This man is Lt. Col. Arthur Frederick Laughton, C.B. and he is my second great grand father.
In a direct line to myself, his descendants can be summarised as:
- AF Laughton (1840 – 1915)
- KH Laughton(1879 – 1957)
- GE Donaldson (1915 – 2010)
- IG Donaldson (living)
- JW Donaldson (living)
Arthur Frederick Laughton was born on the 12th of August, 1840 in Shimla, Himachal Pradesh, India to Richard Stewart Laughton and Anna Agnes Laughton (nee May). His father, Richard (1804 – 1886), was a surgeon with the East India Company. His mother, Agnes (1802 -1848), died when he was just 8 years old.
By 1861, Arthur Frederick was a 21 year old Lieutenant with the British Army, living in London with his father (Chief Surgeon of the East India Company) and two sisters. They also had a cook and parlourmaid and lived at 10 Ladbroke Place East in the Parish of St Mary Abbotts, Kensington. Today, this is the southern end of Ladbroke Grove, situated between Ladbroke Square and Ladbroke Road. (Interestingly, some 150 years later AF Laughton’s great great grandson, Anthony lived at the other end of this street – I have fond memories of staying at his house there in 2009). This was an area of growth and development at the time, not popular among the richest Londoners, but not a cheap area either.
He had joined the India Civil Service in 1857 after completing his education at St Paul’s school, Calcutta and Darjeeling, a second tier boarding school known for being the highest school in the world for the time. In 1869, he married Georgianna Emily Man, the eldest daughter of General Henry Man.
His army service was not as a rank and file officer, but rather as an interpreter, surely a sought after skill in the mid 19th century. In this capacity he served in the Madras 18th Infantry; the 3rd Palamcottah Light Infantry and the 66th Foot. He served in the Madras police in 1883 and the Commissariat Department from 1863 – 1888. During his time with the Commissariat, he served in the 1879 – 80 Afghan Campaign and was the principal comissariat officer in the 3rd Burmese War (1885 – 88), which removed the last Burmese sovereign, Thibaw. For his service, he received the India General Service Medal with two clasps (visible in the right of the photograph). These would probably have been the Burma 1885 – 1887 and Burma 1887 – 1889. He was mentioned in dispatches twice, but at least eight mentions of him can be found in the London Gazette. Much of this material is found in the Indian Biographical Dictionary – a wonderful source that is also available online .

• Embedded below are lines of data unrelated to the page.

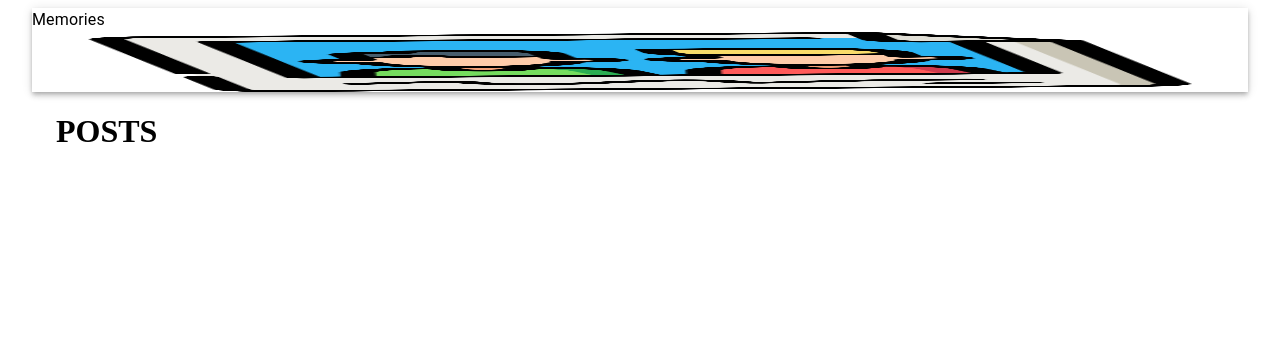
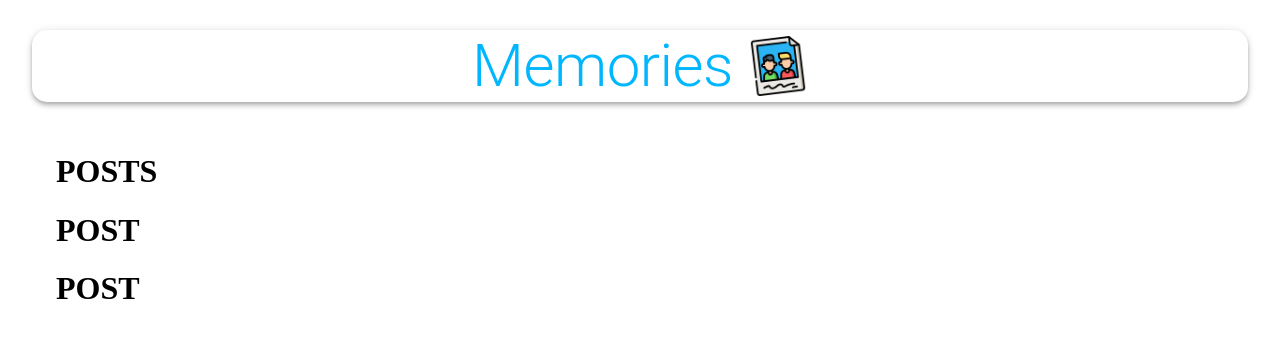
Before and after one commit to terminader7/Memories, a React (Create React App) app in the folder client/: page / in a window 1280 px wide. Shown: the top 338 px of the page. Built offline with nearby package versions, Linux system fonts and the light colour scheme.

Commit message:
Set styles for each component. Changed react version to 16.8. removed styled components

```diff
--- a/client/src/App.js
+++ b/client/src/App.js
@@ -1,22 +1,36 @@
 import React from "react";
 import { Container, AppBar, Typography, Grow, Grid } from "@material-ui/core";
+import { withStyles } from "@material-ui/core/styles";
 
 import { Posts } from "./components/Posts/Posts";
 import { Form } from "./components/Form/Form";
 import memories from "./images/memories.png";
+import useStyles from "./styles";
 
-export const App = () => {
+export const App = withStyles({})(() => {
+  const classes = useStyles();
   return (
+    <>
       <Container maxWidth="lg">
-      <AppBar position="static" color="inherit">
-        <Typography varianat="h2" aligh="center">
+        <AppBar className={classes.appBar} position="static" color="inherit">
+          <Typography className={classes.heading} variant="h2" align="center">
             Memories
           </Typography>
-        <img src={memories} alt="memories" height="60" />
+          <img
+            className={classes.image}
+            src={memories}
+            alt="memories"
+            height="60"
+          />
         </AppBar>
         <Grow in>
           <Container>
-          <Grid container justify="space-between" alignItems="stretch">
+            <Grid
+              container
+              justify="space-between"
+              alignItems="stretch"
+              spacing={3}
+            >
               <Grid item xs={12} sm={7}>
                 <Posts />
               </Grid>
@@ -27,5 +41,6 @@
           </Container>
         </Grow>
       </Container>
+    </>
   );
-};
+});
--- a/client/src/components/Form/Form.js
+++ b/client/src/components/Form/Form.js
@@ -1,6 +1,9 @@
 import React from "react";
+import useStyles from "./styles";
 
 export const Form = () => {
+  const classes = useStyles();
+
   return (
     <>
       <></>
--- a/client/src/components/Form/styles.js
+++ b/client/src/components/Form/styles.js
@@ -0,0 +1,24 @@
+import { makeStyles } from "@material-ui/core/styles";
+
+export default makeStyles((theme) => ({
+  root: {
+    "& .MuiTextField-root": {
+      margin: theme.spacing(1),
+    },
+  },
+  paper: {
+    padding: theme.spacing(2),
+  },
+  form: {
+    display: "flex",
+    flexWrap: "wrap",
+    justifyContent: "center",
+  },
+  fileInput: {
+    width: "97%",
+    margin: "10px 0",
+  },
+  buttonSubmit: {
+    marginBottom: 10,
+  },
+}));
--- a/client/src/components/Posts/Post/Post.js
+++ b/client/src/components/Posts/Post/Post.js
@@ -1,9 +1,11 @@
 import React from "react";
+import useStyles from "./styles";
 
 export const Post = () => {
+  const classes = useStyles();
   return (
     <>
-      <></>
+      <h1>POST</h1>
     </>
   );
 };
--- a/client/src/components/Posts/Post/styles.js
+++ b/client/src/components/Posts/Post/styles.js
@@ -0,0 +1,52 @@
+import { makeStyles } from "@material-ui/core/styles";
+
+export default makeStyles({
+  media: {
+    height: 0,
+    paddingTop: "56.25%",
+    backgroundColor: "rgba(0, 0, 0, 0.5)",
+    backgroundBlendMode: "darken",
+  },
+  border: {
+    border: "solid",
+  },
+  fullHeightCard: {
+    height: "100%",
+  },
+  card: {
+    display: "flex",
+    flexDirection: "column",
+    justifyContent: "space-between",
+    borderRadius: "15px",
+    height: "100%",
+    position: "relative",
+  },
+  overlay: {
+    position: "absolute",
+    top: "20px",
+    left: "20px",
+    color: "white",
+  },
+  overlay2: {
+    position: "absolute",
+    top: "20px",
+    right: "20px",
+    color: "white",
+  },
+  grid: {
+    display: "flex",
+  },
+  details: {
+    display: "flex",
+    justifyContent: "space-between",
+    margin: "20px",
+  },
+  title: {
+    padding: "0 16px",
+  },
+  cardActions: {
+    padding: "0 16px 8px 16px",
+    display: "flex",
+    justifyContent: "space-between",
+  },
+});
--- a/client/src/components/Posts/Posts.js
+++ b/client/src/components/Posts/Posts.js
@@ -1,7 +1,10 @@
 import React from "react";
 import { Post } from "./Post/Post";
+import useStyles from "./styles";
 
 export const Posts = () => {
+  const classes = useStyles();
+
   return (
     <>
       <h1>POSTS</h1>
--- a/client/src/components/Posts/styles.js
+++ b/client/src/components/Posts/styles.js
@@ -0,0 +1,14 @@
+import { makeStyles } from "@material-ui/core/styles";
+
+export default makeStyles((theme) => ({
+  mainContainer: {
+    display: "flex",
+    alignItems: "center",
+  },
+  smMargin: {
+    margin: theme.spacing(1),
+  },
+  actionDiv: {
+    textAlign: "center",
+  },
+}));
--- /dev/null
+++ b/client/src/styles.js
@@ -0,0 +1,18 @@
+import { makeStyles } from "@material-ui/core/styles";
+
+export default makeStyles(() => ({
+  appBar: {
+    borderRadius: 15,
+    margin: "30px 0",
+    display: "flex",
+    flexDirection: "row",
+    justifyContent: "center",
+    alignItems: "center",
+  },
+  heading: {
+    color: "rgba(0,183,255, 1)",
+  },
+  image: {
+    marginLeft: "15px",
+  },
+}));
```
Also changed, not shown: client/package.json (+3 -6 lines), 1 other file (tests, documents, lock files or other folders). Lines whose indentation alone changed are shown as unchanged.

These source paint a picture of a speedy and well run campaign under Lt. General Sir H Prendergast that captured the entirety of Upper Burma with very little loss. In reality, the campaign could hardly have been easier as the entire Burmese governmental structure had been under significant strain for years . Nevertheless, AF Laughton is given an honourable mention for his ‘efficiency… under circumstances of considerable difficulty’ in organising the commissariat department . For this service he was appointed to be an Ordinary Member of the Military Division of the Third Class, in the Most Honourable Order of the Bath (C.B.) . His great-grandchildren later used his belt from this official regalia as a dress-up prop!
In 1887, Lt Col Laughton was promoted to full Colonel and in issue 25735 of the London Gazette, also in 1887, we find mention of why the conditions proved so difficult . In attempting to subdue the countryside, a matter which took several years, the British army of over 40,000 troops was dispersed over the countryside of upper Burma . This of course necessitated a complex system of supply to ensure the men remained fed and equipped, described as the most important of the campaign. The last article, dated 29 June 1889 from the India Office, notes that Colonel Arthur Frederick Laughton, C.B. Madras Staff Corps was permitted by the Queen to retire from the service . He was in his 59th year.
This is only part of the story of Col. AF Laughton and there will be more to come in the future, including features on objects and images from his time in Burma, still held by the family. If you have anything relating to Col Laughton, please do send me a message and I will try to arrange a time to come and see it. Once he left the military, the story of AF Laughton changes dramatically, but you will have to come back again to see how he is connected to a small oil lamp now hanging in an Anglican church in Brisbane, Australia!